The titles I’m waiting for include (in no particular order): White Fragility: Why It’s So Hard for White People to Talk about Racism,by Robin DiAngelo; White Rage: The Unspoken Truth of Our Racial Divide, by Carol Anderson; Women, Race & Class, by Angela Y. Davis; Me and White Supremacy: How to Recognise Your Privilege, Combat Racism and Change the World, by Layla F. Saad; How to Be an Antiracist, by Ibram X. Kendi, and The New Jim Crow: Mass Incarceration in the Age of Colorblindness, by Michelle Alexander.
Also available free on YouTube through June is Just Mercy, the story of Bryan Stevenson and the founding of the Equal Justice Initiative, dedicated to those trapped in a legal system that is neither colorblind nor fair.
Finally, we have just past June 19: Juneteenth, celebrating notification of Lincoln’s famous order abolishing slavery, which had been signed a year and a half earlier, on Jan. 1, 1863.
But the Emancipation Proclamation was not the great liberating document that I had learned it was: It applied only to slaves in Confederate states, and it was dependent upon the Union winning a military victory over the South.

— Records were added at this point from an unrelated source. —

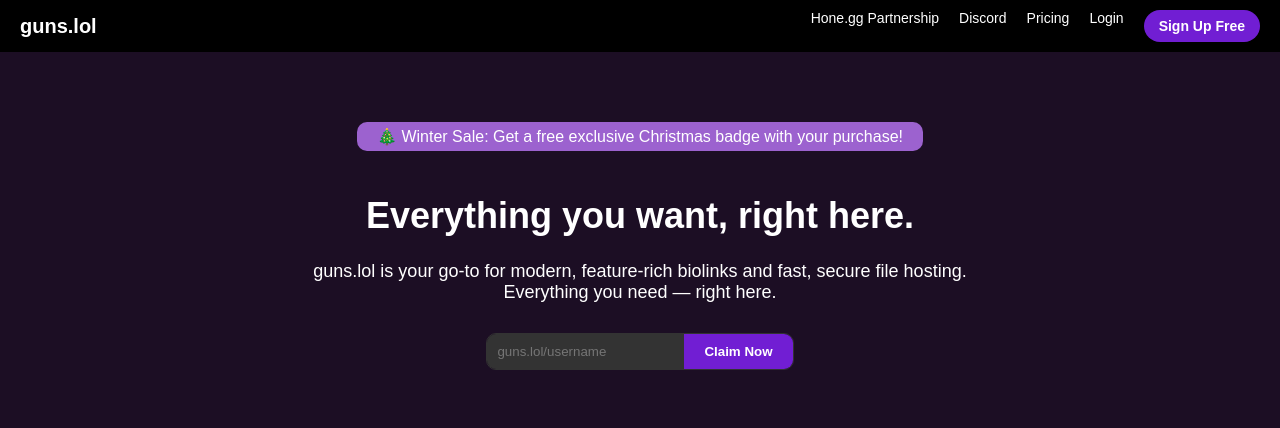
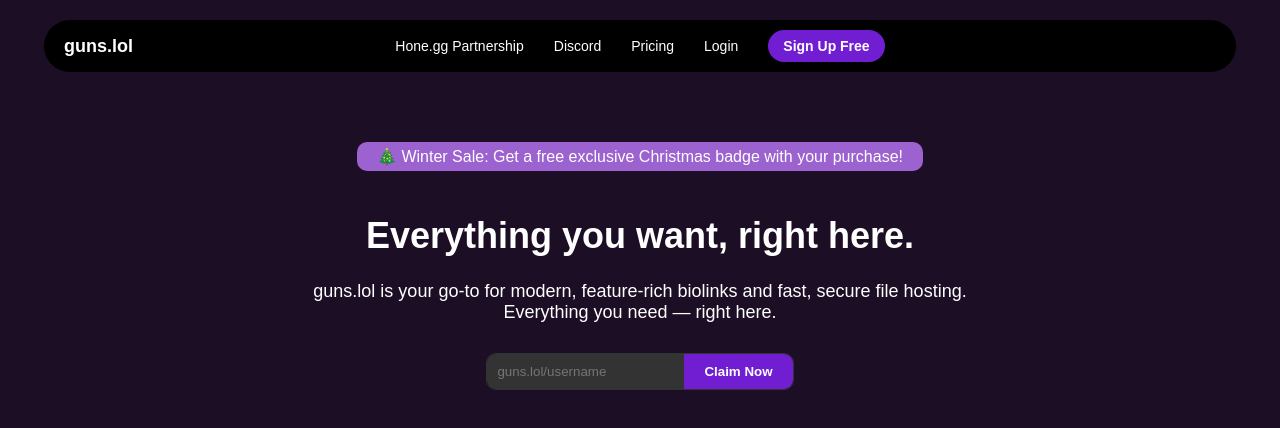
Before and after one commit to xxx-xxx-xx-xx-xxx/guns, a plain HTML site: page index.html in a window 1280 px wide. Drawn offline with Linux system fonts and the light colour scheme.

Commit message:
Update index.html

```diff
--- a/index.html
+++ b/index.html
@@ -10,41 +10,50 @@
       font-family: Arial, sans-serif;
       background-color: #1c0e24;
       color: white;
-      text-align: center;
     }
 
-    /* Navbar */
+    /* Top Header Container */
+    .header {
+      background-color: #000;
+      border-radius: 40px;
+      width: 90%;
+      max-width: 1200px;
+      margin: 20px auto 0;
+      padding: 10px 20px;
+      display: flex;
+      justify-content: center;
+      align-items: center;
+      position: relative;
+    }
+
+    /* Navbar Inside Header */
     .navbar {
       display: flex;
-      justify-content: space-between;
+      justify-content: center;
       align-items: center;
-      padding: 10px 20px;
-      background-color: #000;
+      gap: 30px;
     }
 
-    .navbar .logo {
-      font-size: 20px;
-      font-weight: bold;
-      display: flex;
-      align-items: center;
-    }
-
-    .navbar .menu {
-      display: flex;
-      gap: 20px;
-    }
-
-    .navbar .menu a {
+    .navbar a {
       text-decoration: none;
       color: white;
       font-size: 14px;
     }
 
-    .navbar .menu .signup {
+    .navbar .signup {
       padding: 8px 15px;
       border-radius: 20px;
       background-color: #711ed3;
       font-weight: bold;
+    }
+
+    .logo {
+      position: absolute;
+      left: 20px;
+      font-size: 18px;
+      font-weight: bold;
+      display: flex;
+      align-items: center;
     }
 
     /* Promo Banner */
@@ -54,10 +63,12 @@
       border-radius: 10px;
       margin: 20px auto;
       display: inline-block;
+      text-align: center;
     }
 
     /* Main Content */
     .main-content {
+      text-align: center;
       padding: 50px 20px;
     }
 
@@ -75,7 +86,6 @@
       border: 1px solid #333;
       border-radius: 10px;
       overflow: hidden;
-      margin: 0 auto;
     }
 
     .input-box input {
@@ -97,10 +107,10 @@
   </style>
 </head>
 <body>
-  <!-- Navbar -->
-  <div class="navbar">
+  <!-- Header Section -->
+  <div class="header">
     <div class="logo">guns.lol</div>
-    <div class="menu">
+    <div class="navbar">
       <a href="#">Hone.gg Partnership</a>
       <a href="#">Discord</a>
       <a href="#">Pricing</a>
```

Now, 157 years later, it’s time not just to make Juneteenth a national holiday, but to liberate all of us from our racist ways.